Task inputs -
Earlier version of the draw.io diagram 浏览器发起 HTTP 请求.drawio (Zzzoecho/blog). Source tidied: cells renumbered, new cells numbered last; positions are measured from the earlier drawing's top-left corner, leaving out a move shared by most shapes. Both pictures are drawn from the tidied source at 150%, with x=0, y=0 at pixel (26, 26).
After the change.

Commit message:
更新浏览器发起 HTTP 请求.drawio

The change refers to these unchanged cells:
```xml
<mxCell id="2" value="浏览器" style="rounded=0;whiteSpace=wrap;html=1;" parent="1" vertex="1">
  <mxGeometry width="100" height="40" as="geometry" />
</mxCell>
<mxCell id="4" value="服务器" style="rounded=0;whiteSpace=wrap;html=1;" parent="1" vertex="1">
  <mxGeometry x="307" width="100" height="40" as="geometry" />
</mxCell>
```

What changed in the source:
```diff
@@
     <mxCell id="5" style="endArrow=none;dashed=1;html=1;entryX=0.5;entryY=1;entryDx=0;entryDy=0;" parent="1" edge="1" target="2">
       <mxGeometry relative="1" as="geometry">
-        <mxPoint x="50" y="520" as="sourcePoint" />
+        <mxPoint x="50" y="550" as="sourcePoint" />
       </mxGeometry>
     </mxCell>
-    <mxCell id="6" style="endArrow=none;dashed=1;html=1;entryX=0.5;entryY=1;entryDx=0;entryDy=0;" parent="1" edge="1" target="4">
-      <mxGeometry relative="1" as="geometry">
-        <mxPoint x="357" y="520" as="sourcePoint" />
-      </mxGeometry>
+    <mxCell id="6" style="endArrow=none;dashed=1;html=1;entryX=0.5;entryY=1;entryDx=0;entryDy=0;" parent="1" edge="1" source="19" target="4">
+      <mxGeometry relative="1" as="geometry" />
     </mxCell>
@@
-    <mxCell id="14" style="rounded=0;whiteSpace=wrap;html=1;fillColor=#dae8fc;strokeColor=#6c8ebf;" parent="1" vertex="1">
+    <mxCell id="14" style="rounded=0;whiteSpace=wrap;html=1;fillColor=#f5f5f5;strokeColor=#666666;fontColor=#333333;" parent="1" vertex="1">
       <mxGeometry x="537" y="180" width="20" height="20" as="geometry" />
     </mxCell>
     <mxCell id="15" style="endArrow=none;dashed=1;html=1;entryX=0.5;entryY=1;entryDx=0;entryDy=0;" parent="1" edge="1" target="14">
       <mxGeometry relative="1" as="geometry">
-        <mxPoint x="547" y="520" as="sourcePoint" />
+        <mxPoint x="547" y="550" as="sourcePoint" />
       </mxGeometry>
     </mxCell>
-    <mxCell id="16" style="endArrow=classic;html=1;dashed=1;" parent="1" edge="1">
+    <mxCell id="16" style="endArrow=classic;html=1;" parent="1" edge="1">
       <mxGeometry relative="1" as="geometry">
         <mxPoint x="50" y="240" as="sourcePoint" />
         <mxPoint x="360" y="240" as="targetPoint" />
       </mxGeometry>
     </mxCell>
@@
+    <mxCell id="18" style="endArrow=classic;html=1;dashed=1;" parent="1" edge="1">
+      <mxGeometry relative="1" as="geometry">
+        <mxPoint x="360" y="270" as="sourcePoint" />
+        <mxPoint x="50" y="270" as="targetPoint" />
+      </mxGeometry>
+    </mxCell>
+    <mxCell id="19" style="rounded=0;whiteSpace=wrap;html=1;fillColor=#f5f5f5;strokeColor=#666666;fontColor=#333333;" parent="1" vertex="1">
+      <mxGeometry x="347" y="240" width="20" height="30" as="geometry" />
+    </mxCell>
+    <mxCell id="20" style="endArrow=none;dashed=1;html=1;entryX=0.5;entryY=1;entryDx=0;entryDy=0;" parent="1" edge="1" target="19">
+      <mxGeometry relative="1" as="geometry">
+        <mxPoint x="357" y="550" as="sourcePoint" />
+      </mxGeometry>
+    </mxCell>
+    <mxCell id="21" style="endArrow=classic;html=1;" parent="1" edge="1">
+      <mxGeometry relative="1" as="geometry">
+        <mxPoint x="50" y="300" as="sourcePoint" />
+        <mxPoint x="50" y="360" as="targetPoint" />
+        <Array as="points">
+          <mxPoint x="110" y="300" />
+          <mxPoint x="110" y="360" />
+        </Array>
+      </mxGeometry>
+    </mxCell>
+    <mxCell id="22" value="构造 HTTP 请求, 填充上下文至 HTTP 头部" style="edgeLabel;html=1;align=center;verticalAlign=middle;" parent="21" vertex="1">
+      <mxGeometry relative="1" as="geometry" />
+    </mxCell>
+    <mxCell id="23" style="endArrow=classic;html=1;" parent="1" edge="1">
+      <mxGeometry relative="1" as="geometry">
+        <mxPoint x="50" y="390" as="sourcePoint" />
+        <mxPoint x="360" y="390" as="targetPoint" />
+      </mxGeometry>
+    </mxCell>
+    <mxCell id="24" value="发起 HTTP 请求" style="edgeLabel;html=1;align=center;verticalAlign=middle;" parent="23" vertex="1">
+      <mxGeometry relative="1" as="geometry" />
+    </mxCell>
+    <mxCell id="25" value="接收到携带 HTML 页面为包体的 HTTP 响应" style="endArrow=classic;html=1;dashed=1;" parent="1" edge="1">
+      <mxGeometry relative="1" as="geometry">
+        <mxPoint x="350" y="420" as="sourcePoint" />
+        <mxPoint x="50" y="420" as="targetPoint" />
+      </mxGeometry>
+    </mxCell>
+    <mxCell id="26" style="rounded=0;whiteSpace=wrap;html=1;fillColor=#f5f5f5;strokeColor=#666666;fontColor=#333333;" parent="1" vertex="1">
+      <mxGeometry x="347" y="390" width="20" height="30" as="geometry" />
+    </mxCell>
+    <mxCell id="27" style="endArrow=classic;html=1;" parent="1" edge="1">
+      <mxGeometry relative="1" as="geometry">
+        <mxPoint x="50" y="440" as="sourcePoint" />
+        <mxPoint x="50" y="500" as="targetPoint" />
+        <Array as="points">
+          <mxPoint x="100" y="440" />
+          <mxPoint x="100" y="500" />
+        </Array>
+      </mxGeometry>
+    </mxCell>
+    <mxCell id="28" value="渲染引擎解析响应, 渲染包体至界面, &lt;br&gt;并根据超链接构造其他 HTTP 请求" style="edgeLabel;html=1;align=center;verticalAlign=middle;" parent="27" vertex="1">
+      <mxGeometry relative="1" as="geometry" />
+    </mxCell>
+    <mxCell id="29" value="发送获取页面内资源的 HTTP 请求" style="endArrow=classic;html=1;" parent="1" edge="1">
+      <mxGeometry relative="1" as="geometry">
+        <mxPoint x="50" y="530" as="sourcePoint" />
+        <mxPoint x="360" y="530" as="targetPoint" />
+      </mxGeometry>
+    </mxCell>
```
--
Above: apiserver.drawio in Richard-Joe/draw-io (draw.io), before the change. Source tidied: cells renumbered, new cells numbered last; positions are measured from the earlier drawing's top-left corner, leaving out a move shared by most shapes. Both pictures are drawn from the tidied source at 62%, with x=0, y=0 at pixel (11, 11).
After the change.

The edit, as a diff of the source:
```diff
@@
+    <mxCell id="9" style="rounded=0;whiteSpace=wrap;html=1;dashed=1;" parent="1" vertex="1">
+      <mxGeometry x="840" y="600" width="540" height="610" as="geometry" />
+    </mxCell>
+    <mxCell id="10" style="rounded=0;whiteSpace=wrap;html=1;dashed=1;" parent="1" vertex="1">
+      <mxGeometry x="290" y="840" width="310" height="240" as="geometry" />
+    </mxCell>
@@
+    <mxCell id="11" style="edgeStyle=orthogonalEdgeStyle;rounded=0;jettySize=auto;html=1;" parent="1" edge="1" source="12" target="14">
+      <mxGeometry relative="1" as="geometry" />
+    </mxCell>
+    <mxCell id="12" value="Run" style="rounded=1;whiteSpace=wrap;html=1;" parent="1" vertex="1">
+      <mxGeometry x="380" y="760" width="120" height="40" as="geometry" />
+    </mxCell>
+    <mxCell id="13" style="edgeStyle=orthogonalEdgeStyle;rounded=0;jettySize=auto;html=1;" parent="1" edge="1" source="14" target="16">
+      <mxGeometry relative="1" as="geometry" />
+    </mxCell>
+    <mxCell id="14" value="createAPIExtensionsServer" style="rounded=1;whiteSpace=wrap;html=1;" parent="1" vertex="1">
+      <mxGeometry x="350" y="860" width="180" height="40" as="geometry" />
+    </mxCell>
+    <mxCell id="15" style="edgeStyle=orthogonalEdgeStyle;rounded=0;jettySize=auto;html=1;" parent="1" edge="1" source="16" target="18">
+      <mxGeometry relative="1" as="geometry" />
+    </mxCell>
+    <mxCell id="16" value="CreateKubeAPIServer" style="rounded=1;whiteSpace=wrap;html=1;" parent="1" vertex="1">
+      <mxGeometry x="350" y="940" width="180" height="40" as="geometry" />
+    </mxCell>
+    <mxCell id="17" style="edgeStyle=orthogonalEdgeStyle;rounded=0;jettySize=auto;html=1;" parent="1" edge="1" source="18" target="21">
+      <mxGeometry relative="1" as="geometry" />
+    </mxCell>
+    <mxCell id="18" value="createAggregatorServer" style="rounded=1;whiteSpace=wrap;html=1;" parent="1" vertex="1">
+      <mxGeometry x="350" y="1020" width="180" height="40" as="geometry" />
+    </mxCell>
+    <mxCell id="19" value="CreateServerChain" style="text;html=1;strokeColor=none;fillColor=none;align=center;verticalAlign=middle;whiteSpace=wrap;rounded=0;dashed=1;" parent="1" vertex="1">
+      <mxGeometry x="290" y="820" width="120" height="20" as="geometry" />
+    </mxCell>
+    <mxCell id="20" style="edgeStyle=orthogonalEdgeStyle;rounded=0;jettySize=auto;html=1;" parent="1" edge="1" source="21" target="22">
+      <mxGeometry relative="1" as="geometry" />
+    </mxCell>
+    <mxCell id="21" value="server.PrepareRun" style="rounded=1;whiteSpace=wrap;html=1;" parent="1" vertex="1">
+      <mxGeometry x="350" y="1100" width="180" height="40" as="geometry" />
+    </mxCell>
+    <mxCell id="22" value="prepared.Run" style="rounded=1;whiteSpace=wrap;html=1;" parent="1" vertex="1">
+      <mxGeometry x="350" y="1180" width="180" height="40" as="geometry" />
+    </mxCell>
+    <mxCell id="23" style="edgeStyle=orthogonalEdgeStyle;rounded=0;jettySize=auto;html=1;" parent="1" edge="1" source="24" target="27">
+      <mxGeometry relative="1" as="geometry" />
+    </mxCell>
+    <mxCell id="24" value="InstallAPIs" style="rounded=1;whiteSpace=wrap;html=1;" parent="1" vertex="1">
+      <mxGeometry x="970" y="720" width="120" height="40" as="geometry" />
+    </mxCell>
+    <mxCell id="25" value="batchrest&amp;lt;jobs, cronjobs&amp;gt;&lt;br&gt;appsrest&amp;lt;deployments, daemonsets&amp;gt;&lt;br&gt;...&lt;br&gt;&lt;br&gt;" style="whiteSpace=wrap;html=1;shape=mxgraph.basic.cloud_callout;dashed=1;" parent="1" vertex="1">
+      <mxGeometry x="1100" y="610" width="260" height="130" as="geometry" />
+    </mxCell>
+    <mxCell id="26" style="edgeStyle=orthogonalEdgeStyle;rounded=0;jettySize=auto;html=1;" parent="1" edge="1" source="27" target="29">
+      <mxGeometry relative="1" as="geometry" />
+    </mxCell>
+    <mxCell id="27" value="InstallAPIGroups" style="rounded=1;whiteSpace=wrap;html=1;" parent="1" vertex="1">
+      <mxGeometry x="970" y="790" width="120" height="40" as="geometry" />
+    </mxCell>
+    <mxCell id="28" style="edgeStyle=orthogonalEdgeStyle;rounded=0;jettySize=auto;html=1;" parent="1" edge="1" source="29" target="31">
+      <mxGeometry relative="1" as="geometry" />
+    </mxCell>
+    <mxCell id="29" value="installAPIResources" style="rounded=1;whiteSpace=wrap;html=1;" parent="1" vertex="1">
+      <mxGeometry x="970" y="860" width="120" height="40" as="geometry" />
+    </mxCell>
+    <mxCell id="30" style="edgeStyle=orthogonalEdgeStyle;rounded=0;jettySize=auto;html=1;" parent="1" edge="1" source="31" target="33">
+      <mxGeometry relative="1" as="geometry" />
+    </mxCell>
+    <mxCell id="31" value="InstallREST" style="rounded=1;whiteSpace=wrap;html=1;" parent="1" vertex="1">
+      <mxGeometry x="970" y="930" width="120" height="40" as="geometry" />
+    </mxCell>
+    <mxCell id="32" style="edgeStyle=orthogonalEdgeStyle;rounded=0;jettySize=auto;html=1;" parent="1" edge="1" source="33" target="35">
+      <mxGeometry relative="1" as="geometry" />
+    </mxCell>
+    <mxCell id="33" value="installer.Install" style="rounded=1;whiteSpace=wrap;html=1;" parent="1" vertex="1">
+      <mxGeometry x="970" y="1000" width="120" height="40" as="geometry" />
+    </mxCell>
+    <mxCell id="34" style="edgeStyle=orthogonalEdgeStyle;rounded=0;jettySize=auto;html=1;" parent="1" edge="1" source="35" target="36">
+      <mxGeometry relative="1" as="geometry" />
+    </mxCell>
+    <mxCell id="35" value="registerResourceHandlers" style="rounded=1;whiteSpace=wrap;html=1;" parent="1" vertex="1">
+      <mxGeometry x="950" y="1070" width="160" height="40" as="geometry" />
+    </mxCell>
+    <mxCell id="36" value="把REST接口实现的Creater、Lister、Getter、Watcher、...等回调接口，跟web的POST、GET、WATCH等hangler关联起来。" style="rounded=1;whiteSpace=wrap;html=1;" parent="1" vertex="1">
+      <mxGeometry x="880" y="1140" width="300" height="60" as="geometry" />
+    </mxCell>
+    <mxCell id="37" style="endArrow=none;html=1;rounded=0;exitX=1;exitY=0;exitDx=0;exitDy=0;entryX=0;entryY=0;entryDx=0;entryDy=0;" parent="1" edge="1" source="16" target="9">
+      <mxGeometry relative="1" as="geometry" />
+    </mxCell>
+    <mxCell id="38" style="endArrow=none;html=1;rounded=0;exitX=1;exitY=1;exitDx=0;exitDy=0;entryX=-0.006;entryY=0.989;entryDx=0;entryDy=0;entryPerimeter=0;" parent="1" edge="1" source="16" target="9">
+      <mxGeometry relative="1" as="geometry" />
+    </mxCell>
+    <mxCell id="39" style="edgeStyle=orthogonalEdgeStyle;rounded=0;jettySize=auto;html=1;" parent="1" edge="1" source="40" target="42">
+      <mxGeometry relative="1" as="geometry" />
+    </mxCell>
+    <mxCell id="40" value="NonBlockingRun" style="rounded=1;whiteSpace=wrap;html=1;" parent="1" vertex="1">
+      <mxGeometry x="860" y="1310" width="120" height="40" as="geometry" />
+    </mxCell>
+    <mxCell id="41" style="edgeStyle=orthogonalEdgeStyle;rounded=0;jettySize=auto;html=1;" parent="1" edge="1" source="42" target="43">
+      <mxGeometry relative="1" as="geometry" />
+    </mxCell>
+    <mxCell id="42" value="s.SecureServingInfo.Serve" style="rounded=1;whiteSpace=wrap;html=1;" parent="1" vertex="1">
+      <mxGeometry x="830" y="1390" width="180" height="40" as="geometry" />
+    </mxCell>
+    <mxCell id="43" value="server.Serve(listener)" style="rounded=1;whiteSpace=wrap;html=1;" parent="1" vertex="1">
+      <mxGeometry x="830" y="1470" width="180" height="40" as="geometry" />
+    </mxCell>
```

Exercise description - Look through the data above and report every line in which "fillColor" appears.

Written answer -
-    <mxCell id="14" style="rounded=0;whiteSpace=wrap;html=1;fillColor=#dae8fc;strokeColor=#6c8ebf;" parent="1" vertex="1">
+    <mxCell id="14" style="rounded=0;whiteSpace=wrap;html=1;fillColor=#f5f5f5;strokeColor=#666666;fontColor=#333333;" parent="1" vertex="1">
+    <mxCell id="19" style="rounded=0;whiteSpace=wrap;html=1;fillColor=#f5f5f5;strokeColor=#666666;fontColor=#333333;" parent="1" vertex="1">
+    <mxCell id="26" style="rounded=0;whiteSpace=wrap;html=1;fillColor=#f5f5f5;strokeColor=#666666;fontColor=#333333;" parent="1" vertex="1">
+    <mxCell id="19" value="CreateServerChain" style="text;html=1;strokeColor=none;fillColor=none;align=center;verticalAlign=middle;whiteSpace=wrap;rounded=0;dashed=1;" parent="1" vertex="1">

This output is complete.